--- Problem description ---
In the records below, locate the line containing "## 2026-08-27 — Третья", then output that line and all later lines exactly, through the last one.
===== Record extracts =====
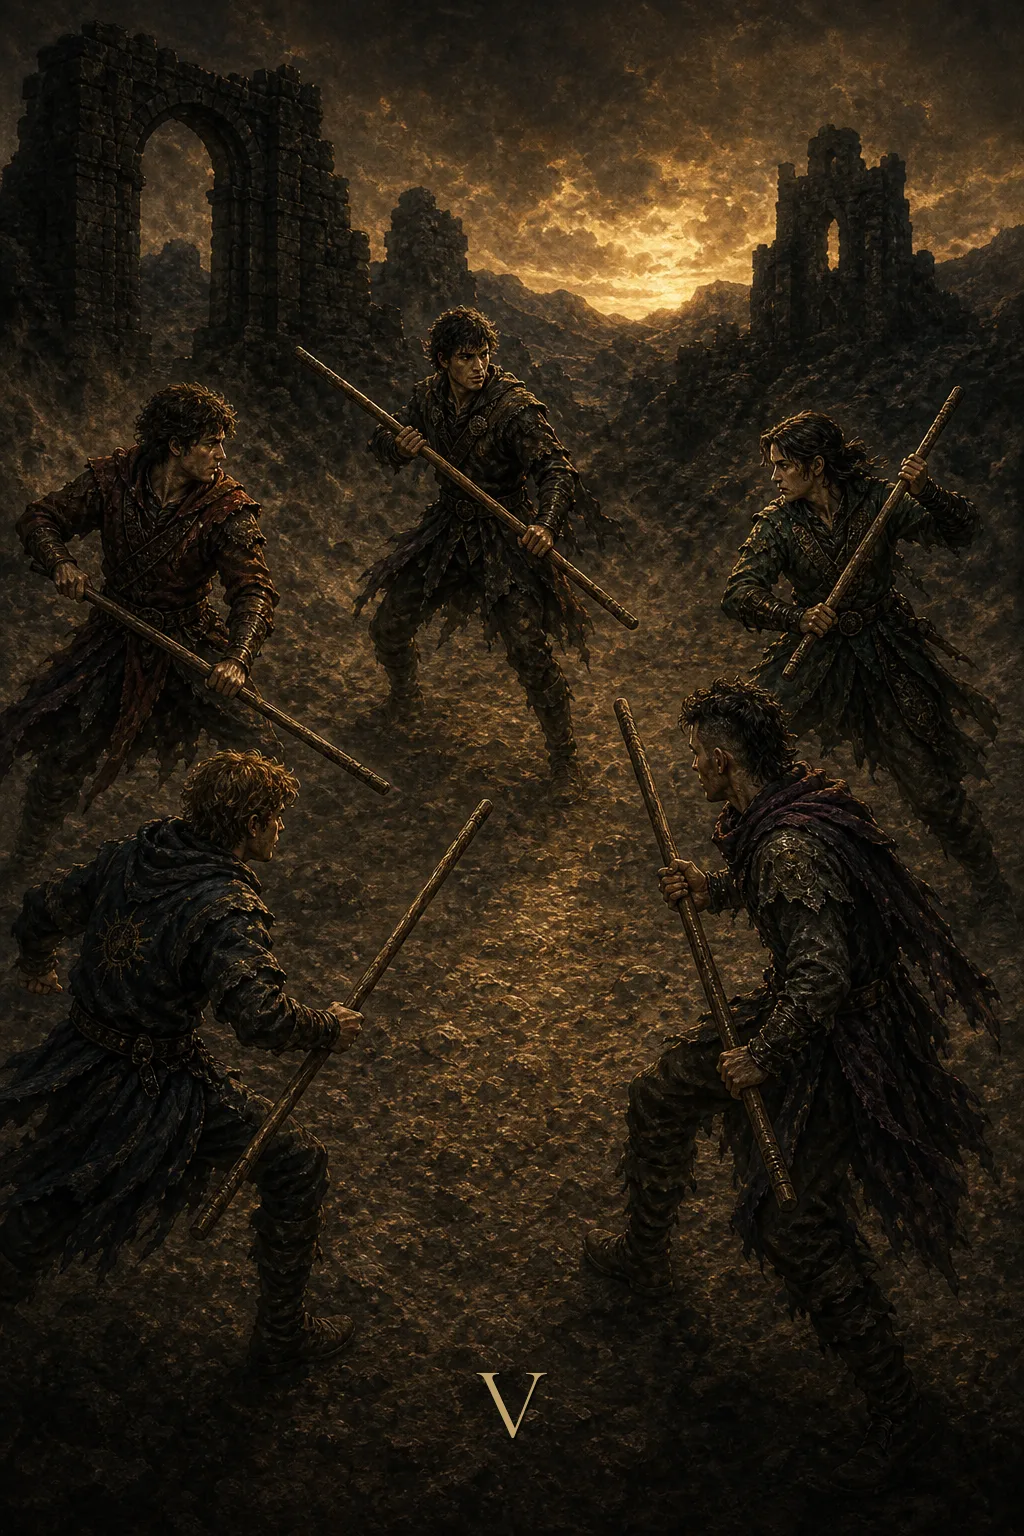
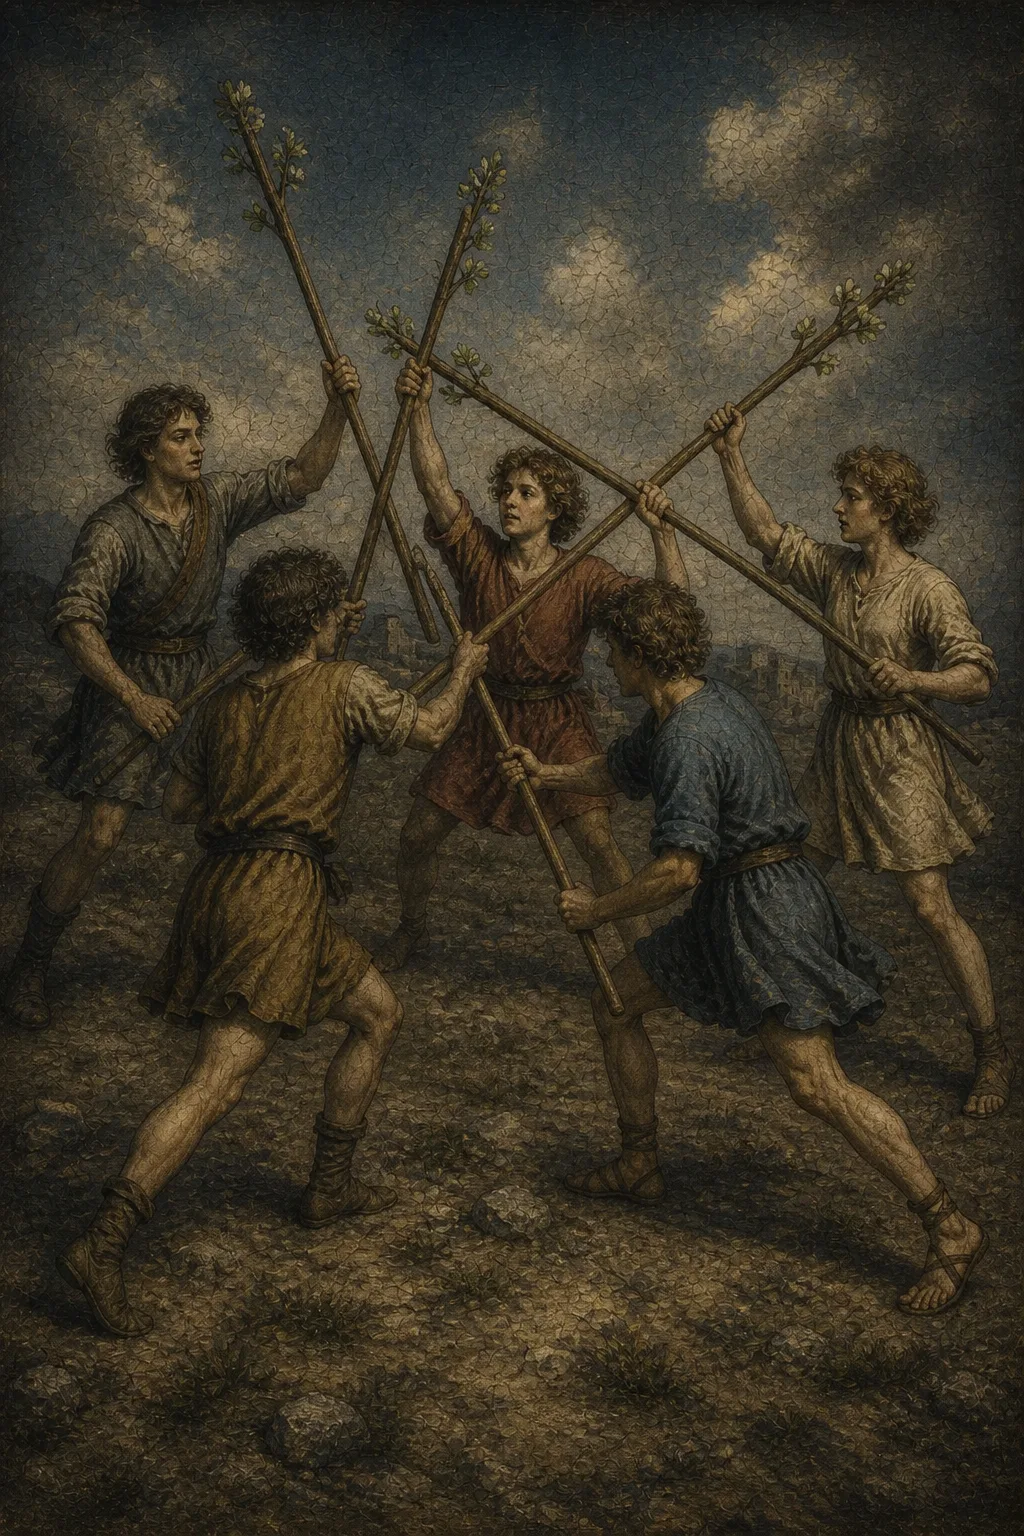
Regenerate five Wands artworks

diff --git a/public/assets/cards.js b/public/assets/cards.js
@@ -3210,7 +3210,7 @@ export const TAROT_CARDS = [
     streetName: 'Два жезла',
     streetText: 'Не зависай на балконе. Выбери направление и сделай один живой шаг.',
     visualHint: 'фигура на стене, глобус, два жезла, горизонт, выбор направления',
-    image: 'assets/cards/two-of-wands.webp',
+    image: 'assets/cards/two-of-wands.webp?v=20260827-minor-v',
     num: 'II',
     symbol: '✦',
     result: {
@@ -3288,7 +3288,7 @@ export const TAROT_CARDS = [
     streetName: 'Горизонт',
     streetText: 'Ты уже двинулся. Теперь смотри не под ноги, а чуть дальше.',
     visualHint: 'три жезла, утёс, горизонт, корабли, золотой рассвет, ожидание',
-    image: 'assets/cards/three-of-wands.webp',
+    image: 'assets/cards/three-of-wands.webp?v=20260827-minor-v',
     num: 'III',
     symbol: '✦',
     result: {
@@ -3342,7 +3342,7 @@ export const TAROT_CARDS = [
     streetName: 'Опора',
     streetText: 'Не проскочи то, что уже получилось. Выдохни, отметь этап, позови своих.',
     visualHint: 'четыре жезла, гирлянда, две фигуры, дом, праздник у порога',
-    image: 'assets/cards/four-of-wands.webp',
+    image: 'assets/cards/four-of-wands.webp?v=20260827-minor-v',
     num: 'IV',
     symbol: '✦',
     result: {
@@ -3420,7 +3420,7 @@ export const TAROT_CARDS = [
     streetName: 'Палочный спор',
     streetText: 'Все тянут в разные стороны. Не ори громче всех — пойми, за что реально спор.',
     visualHint: 'пять разных фигур, пять жезлов, напряжение, спор, тренировочная схватка без войны',
-    image: 'assets/cards/five-of-wands.webp',
+    image: 'assets/cards/five-of-wands.webp?v=20260827-minor-v',
     num: 'V',
     symbol: '✦',
     result: {
@@ -3498,7 +3498,7 @@ export const TAROT_CARDS = [
     streetName: 'Едешь красиво',
     streetText: 'Ты это сделал. Не мямли “да ничего такого” — прими результат нормально.',
     visualHint: 'всадник, жезл с лавровым венком, пять жезлов вокруг, признание после пути',
-    image: 'assets/cards/six-of-wands.webp',
+    image: 'assets/cards/six-of-wands.webp?v=20260827-minor-v',
     num: 'VI',
     symbol: '✦',
     result: {

diff --git a/public/ritual/index.html b/public/ritual/index.html
@@ -63,8 +63,8 @@
     <link rel="stylesheet" href="/assets/fonts.css" />
     <link rel="preload" as="image" href="/assets/3d/mora-card-back.webp" fetchpriority="high" />
     <link rel="preload" as="fetch" href="/assets/3d/mora-card.glb?v=20260821-stripface1" type="model/gltf-binary" crossorigin fetchpriority="high" />
-    <link rel="modulepreload" href="./app.js?v=20260827-minor-iv" />
-    <link rel="modulepreload" href="/assets/cards.js?v=20260827-minor-iv" />
+    <link rel="modulepreload" href="./app.js?v=20260827-minor-v" />
+    <link rel="modulepreload" href="/assets/cards.js?v=20260827-minor-v" />
     <link rel="modulepreload" href="./daily-3d.js?v=20260825-cardmatch2" />
     <link rel="modulepreload" href="./spread-deck-3d.js?v=20260825-cardmatch2" />
     <link rel="modulepreload" href="/vendor/three/0.180.0/build/three.module.js" />
@@ -467,6 +467,6 @@
       </div>
     </section>
 
-    <script type="module" src="./app.js?v=20260827-minor-iv"></script>
+    <script type="module" src="./app.js?v=20260827-minor-v"></script>
   </body>
 </html>

diff --git a/public/ritual/app.js b/public/ritual/app.js
@@ -1,4 +1,4 @@
-import { TAROT_CARDS } from "/assets/cards.js?v=20260827-minor-iv";
+import { TAROT_CARDS } from "/assets/cards.js?v=20260827-minor-v";
 import { mountDailyDeck3D } from "./daily-3d.js?v=20260825-cardmatch2";
 import { mountSpreadDeck3D } from "./spread-deck-3d.js?v=20260825-cardmatch2";
 

diff --git a/PROJECT_CONTEXT.md b/PROJECT_CONTEXT.md
@@ -76,7 +76,7 @@ Working MVP:
 - Gemini provider with GigaChat fallback and reservation protection
 - responsive mobile and desktop layouts sharing one product flow
 - deck currently has 77 cards: 22 major arcana and 55 minor/court cards
-- latest visual-unification release added ten more existing minor canonical artworks: `four-of-cups`, `five-of-cups`, `ace-of-pentacles`, `two-of-pentacles`, `six-of-pentacles`, `three-of-pentacles`, `four-of-pentacles`, `five-of-pentacles`, `seven-of-pentacles`, `eight-of-pentacles`; together with the previous ten, twenty minor/court artworks are now unified; release commit `eba5629`, production deployment `dpl_94abEHnXqEygGNoegxDzSHQXbp3S`
+- latest visual-unification release added ten more existing minor canonical artworks: `four-of-cups`, `five-of-cups`, `ace-of-pentacles`, `two-of-pentacles`, `six-of-pentacles`, `three-of-pentacles`, `four-of-pentacles`, `five-of-pentacles`, `seven-of-pentacles`, `eight-of-pentacles`; together with the previous ten, twenty minor/court artworks are released in commit `eba5629` / deployment `dpl_94abEHnXqEygGNoegxDzSHQXbp3S`; a fifth approved batch (`two-of-wands` through `six-of-wands`) is integrated locally and awaits manual QA plus a separate commit/deploy request
 - share-ready cards currently (69): `fool`, `magician`, `high-priestess`, `empress`, `emperor`, `hierophant`, `lovers`, `chariot`, `strength`, `hermit`, `wheel`, `justice`, `hanged-man`, `death`, `temperance`, `devil`, `tower`, `star`, `moon`, `sun`, `judgement`, `world`, `two-of-cups`, `six-of-cups`, `ace-of-swords`, `page-of-cups`, `king-of-cups`, `queen-of-cups`, `knight-of-cups`, `king-of-wands`, `queen-of-wands`, `knight-of-wands`, `four-of-swords`, `five-of-swords`, `seven-of-swords`, `queen-of-swords`, `king-of-swords`, `knight-of-swords`, `three-of-cups`, `four-of-cups`, `five-of-cups`, `ace-of-pentacles`, `two-of-pentacles`, `six-of-pentacles`, `three-of-pentacles`, `four-of-pentacles`, `five-of-pentacles`, `seven-of-pentacles`, `nine-of-pentacles`, `ten-of-pentacles`, `page-of-pentacles`, `king-of-pentacles`, `knight-of-pentacles`, `two-of-wands`, `four-of-wands`, `five-of-wands`, `six-of-wands`, `seven-of-wands`, `eight-of-wands`, `nine-of-wands`, `page-of-wands`, `page-of-swords`, `eight-of-cups`, `ten-of-cups`, `nine-of-cups`, `ten-of-wands`, `nine-of-swords`, `eight-of-swords`, `ten-of-swords`
 - latest card addition: `ten-of-swords` / «Десятка Мечей»; approved dark aged-oil visual preserves one prone figure beneath exactly ten swords, a muted red cloth, calm water, distant mountains, black sky and a narrow golden dawn; the accepted integrated `X` marker uses the standard numbered-card helper, and the card has three approved `preview/full/share` readings about a stopped project, a relationship or agreement ending and recovery after overwork
 - previous card addition: `knight-of-swords` / «Рыцарь Мечей»; approved dark aged-oil visual preserves one knight on one pale galloping horse, exactly one raised sword, a red plume and cloak, storm clouds and bent trees; the accepted footer reuses the full `K`-with-crown marker from `king-of-swords`, and the card has three approved `preview/full/share` readings about a rushed work task, a sharp exchange and a time-sensitive opportunity

diff --git a/docs/decisions.md b/docs/decisions.md
@@ -6,6 +6,14 @@
 
 ---
 
+## 2026-08-27 — Пятая пятёрка Младших арканов интегрирована после общего аппрува
+
+**Что:** `two-of-wands`, `three-of-wands`, `four-of-wands`, `five-of-wands` и `six-of-wands` получили `approved-final` и заменили прежние canonical WebP. Все пять имеют `1024×1536`, закодированы `cwebp -q 82`, весят `278–463 KB` и получили cache-bust `20260827-minor-v`. RWS-контракты сохраняют точные количества фигур и жезлов; ID, тексты, CSS, GLB и flow не менялись. Artwork не содержит встроенных номеров, текста, рамок или footer-плашек.
+
+**Почему:** Автор просмотрел полный комплект и явно утвердил все пять. Первый кандидат Шестёрки был отклонён из-за недостающего сопровождающего, а во втором автор заметил визуально разорванный жезл у среднего участника правой тройки; финальный вариант показывает одного всадника, пять сопровождающих и шесть цельных, прослеживаемых жезлов.
+
+**Кто:** автор + агент.
+
 ## 2026-08-27 — Третья и четвёртая пятёрки Младших арканов выпущены в production
 
 **Что:** Десять approved-final artwork из двух последних партий выпущены release commit `eba5629` в canonical Vercel project `mora`, production deployment `dpl_94abEHnXqEygGNoegxDzSHQXbp3S`. Alias `mora-kappa.vercel.app` получил cache-bust `20260827-minor-iv`; `/` и `/ritual` вернули `200`, production `cards.js` содержит версии обеих партий, SHA-256 `ace-of-pentacles` и `eight-of-pentacles` совпали с canonical файлами, account-state без сессии вернул ожидаемый `401`. Deploy выполнен из чистого Git archive commit; untracked пользовательский `Cover.png` не загружался.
=====
--- Worked solution ---
 ## 2026-08-27 — Третья и четвёртая пятёрки Младших арканов выпущены в production
 
 **Что:** Десять approved-final artwork из двух последних партий выпущены release commit `eba5629` в canonical Vercel project `mora`, production deployment `dpl_94abEHnXqEygGNoegxDzSHQXbp3S`. Alias `mora-kappa.vercel.app` получил cache-bust `20260827-minor-iv`; `/` и `/ritual` вернули `200`, production `cards.js` содержит версии обеих партий, SHA-256 `ace-of-pentacles` и `eight-of-pentacles` совпали с canonical файлами, account-state без сессии вернул ожидаемый `401`. Deploy выполнен из чистого Git archive commit; untracked пользовательский `Cover.png` не загружался.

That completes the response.